Each line of the records below that includes "will" adds one to the count; state the final count by itself.

___ Dataset records ___

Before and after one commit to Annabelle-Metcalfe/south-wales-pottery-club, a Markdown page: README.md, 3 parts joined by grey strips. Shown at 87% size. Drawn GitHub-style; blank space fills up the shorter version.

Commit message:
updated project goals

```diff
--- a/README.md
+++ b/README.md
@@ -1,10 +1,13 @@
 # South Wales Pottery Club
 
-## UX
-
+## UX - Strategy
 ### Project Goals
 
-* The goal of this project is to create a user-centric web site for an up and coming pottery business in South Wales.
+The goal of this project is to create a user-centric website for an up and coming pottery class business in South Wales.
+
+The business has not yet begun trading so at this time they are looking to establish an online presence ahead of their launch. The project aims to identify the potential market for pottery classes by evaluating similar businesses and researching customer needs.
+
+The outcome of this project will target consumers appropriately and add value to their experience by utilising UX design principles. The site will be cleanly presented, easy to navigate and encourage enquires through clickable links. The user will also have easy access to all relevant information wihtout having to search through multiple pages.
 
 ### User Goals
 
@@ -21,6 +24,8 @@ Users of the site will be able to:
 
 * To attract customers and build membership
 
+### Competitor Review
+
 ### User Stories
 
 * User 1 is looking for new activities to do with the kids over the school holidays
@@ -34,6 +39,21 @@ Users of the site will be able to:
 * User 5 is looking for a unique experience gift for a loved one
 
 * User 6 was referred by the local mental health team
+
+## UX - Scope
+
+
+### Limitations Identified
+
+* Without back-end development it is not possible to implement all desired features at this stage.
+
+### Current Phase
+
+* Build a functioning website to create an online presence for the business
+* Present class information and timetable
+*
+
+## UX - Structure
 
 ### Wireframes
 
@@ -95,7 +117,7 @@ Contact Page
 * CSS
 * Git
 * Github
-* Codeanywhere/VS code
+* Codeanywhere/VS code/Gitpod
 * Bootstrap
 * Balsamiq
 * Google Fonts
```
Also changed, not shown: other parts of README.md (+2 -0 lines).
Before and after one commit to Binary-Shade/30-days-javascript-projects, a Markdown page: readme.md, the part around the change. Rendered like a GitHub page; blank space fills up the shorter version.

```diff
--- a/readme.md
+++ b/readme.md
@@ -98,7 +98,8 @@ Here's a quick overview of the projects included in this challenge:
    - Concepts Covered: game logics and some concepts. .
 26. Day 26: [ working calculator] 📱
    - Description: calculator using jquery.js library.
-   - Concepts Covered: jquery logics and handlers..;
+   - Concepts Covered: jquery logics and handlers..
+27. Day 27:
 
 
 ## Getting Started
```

___

*Task result*.
3